A woman stands on a rocky beach while holding plastic containers and trash.

Pollution Solutions

By Abigail Haller, Screening Integration Coordinator 

The Great Lakes are home to thousands of plant and animal species, along with Michigan’s beautiful beaches and landscapes. These features are not the only factors that make the Great Lakes significant. The Environment Protection Agency states that the Great Lakes make up 84% of North America’s surface fresh water; that is a lot of water and, unfortunately, a lot of pollution. One of the largest types of pollution is from plastic.  

The plastic pollution level usually references ocean pollution instead of Great Lakes pollution, but there is a difference. According to Alliance for the Great Lakes, there are five key differences between the pollution in the oceans and the pollution in the Great Lakes. One difference is the Great Lakes provide drinking water to approximately 40 million people.
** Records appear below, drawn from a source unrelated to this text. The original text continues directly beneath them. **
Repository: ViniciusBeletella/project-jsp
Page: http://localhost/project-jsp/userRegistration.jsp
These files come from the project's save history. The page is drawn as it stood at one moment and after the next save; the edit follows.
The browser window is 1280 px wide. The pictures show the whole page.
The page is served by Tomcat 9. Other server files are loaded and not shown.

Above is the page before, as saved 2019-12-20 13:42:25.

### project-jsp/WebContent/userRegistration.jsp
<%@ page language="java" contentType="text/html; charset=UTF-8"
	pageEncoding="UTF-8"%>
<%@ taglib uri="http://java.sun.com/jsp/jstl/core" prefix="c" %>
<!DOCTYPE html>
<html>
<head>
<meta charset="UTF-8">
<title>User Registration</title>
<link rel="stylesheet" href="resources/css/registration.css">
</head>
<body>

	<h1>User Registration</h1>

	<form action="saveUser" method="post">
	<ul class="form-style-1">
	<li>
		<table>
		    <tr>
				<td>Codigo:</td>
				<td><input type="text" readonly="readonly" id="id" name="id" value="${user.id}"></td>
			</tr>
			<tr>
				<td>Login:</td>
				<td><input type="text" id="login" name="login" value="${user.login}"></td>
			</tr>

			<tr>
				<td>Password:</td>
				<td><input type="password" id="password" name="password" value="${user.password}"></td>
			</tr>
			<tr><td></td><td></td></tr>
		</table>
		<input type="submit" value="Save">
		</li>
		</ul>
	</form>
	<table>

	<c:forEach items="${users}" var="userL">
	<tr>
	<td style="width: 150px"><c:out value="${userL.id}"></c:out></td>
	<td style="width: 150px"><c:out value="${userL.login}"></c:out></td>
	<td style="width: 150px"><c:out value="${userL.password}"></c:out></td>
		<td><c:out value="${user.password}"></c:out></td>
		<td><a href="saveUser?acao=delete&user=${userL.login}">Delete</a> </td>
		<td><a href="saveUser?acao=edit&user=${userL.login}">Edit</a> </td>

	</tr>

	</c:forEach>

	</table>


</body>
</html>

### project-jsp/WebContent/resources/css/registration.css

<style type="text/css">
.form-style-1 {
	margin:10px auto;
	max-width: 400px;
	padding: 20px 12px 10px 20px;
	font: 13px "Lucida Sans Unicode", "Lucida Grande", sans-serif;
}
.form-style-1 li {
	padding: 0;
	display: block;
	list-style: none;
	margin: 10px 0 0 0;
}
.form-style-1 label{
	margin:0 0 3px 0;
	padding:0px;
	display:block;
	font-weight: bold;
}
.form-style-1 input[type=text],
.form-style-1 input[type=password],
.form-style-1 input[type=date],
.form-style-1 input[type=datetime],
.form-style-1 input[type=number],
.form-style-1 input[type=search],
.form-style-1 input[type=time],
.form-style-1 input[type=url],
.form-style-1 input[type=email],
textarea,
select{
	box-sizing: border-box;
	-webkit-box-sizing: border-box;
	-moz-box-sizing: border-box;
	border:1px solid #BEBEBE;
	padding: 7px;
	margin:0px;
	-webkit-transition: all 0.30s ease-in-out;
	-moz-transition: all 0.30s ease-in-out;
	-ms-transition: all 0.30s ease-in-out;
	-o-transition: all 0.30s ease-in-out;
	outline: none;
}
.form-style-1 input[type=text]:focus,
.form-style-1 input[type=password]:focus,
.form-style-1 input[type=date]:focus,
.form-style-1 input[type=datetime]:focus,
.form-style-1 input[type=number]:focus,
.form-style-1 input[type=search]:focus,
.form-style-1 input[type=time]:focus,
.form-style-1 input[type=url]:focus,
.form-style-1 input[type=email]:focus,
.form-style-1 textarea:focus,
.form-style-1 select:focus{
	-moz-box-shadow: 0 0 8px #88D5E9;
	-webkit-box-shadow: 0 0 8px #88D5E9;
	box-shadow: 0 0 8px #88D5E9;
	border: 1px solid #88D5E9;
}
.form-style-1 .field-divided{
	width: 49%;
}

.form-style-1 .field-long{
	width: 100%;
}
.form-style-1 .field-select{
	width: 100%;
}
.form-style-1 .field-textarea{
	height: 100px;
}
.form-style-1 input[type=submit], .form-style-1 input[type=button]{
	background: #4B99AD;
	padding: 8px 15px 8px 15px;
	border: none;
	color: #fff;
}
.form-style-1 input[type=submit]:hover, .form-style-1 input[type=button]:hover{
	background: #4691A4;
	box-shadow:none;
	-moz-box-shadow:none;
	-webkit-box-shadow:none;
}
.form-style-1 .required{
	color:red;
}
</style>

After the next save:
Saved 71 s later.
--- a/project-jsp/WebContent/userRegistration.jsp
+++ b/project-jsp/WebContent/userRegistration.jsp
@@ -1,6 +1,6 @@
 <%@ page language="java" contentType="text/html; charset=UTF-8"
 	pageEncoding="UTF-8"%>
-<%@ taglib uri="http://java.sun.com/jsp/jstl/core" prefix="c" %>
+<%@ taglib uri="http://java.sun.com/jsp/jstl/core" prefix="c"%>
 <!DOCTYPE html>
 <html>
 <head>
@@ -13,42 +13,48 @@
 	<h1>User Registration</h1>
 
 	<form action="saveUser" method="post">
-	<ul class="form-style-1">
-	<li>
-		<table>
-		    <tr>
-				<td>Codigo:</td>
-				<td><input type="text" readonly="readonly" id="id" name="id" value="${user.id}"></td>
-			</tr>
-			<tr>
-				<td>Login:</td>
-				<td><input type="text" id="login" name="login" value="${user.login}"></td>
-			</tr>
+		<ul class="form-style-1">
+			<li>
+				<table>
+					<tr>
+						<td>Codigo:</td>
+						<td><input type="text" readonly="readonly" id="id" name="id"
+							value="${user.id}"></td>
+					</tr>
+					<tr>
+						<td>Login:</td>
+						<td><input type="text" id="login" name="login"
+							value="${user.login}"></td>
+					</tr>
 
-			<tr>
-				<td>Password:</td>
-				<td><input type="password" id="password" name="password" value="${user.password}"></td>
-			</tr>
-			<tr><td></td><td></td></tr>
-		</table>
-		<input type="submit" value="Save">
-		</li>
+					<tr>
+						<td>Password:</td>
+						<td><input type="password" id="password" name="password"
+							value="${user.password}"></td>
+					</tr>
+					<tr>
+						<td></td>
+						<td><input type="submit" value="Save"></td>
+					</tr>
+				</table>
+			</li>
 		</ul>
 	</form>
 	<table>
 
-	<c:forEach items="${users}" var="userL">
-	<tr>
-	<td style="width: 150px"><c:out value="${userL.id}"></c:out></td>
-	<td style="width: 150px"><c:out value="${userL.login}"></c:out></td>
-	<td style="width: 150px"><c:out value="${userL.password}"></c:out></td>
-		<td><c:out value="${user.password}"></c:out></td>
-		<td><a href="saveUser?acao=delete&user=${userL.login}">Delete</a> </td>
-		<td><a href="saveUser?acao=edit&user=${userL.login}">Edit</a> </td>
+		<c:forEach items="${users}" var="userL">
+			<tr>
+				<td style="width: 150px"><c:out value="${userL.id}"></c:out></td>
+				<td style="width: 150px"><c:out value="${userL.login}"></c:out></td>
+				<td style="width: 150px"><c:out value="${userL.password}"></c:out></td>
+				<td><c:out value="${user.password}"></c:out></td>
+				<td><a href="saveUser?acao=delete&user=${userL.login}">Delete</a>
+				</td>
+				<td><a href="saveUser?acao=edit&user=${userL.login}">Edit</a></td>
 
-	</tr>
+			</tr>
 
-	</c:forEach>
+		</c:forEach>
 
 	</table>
In that drinking water, there are tiny microplastics that have been broken down and escaped the filtering process. Ultimately, these microplastics end up in our bodies.   

Another difference is the way pollution is transferred. In the ocean, the currents carry pollution from all over the world, which can eventually wash up onto the shorelines. In the Great Lakes, pollution is either being dumped directly into the lakes from industrial environments, or is being deposited from the shorelines, and even local watersheds. Once the toxic substances make their way into the lakes, they travel downstream, eventually making their way into the ocean.  

There are many efforts taking place to minimize the pollution we are creating and to clean up pollution from the past. Despite these efforts, it simply isn’t enough for only a portion of our population to help. If each person made a conscious effort to minimize plastic waste, we could really make a difference. 

For all of us in Michigan, when you travel, do your part to prevent pollution. 

  • Pick up trash and dispose of it properly. 
  • Encourage others to clean up after themselves. 
  • Reduce, reuse, and recycle plastic waste. 
  • Make biodegradable, alternative choices when possible. 
  • And lastly, take the time to appreciate the gift of the Great Lakes! 

Take the Plastic-Free Great Lakes Pledge today!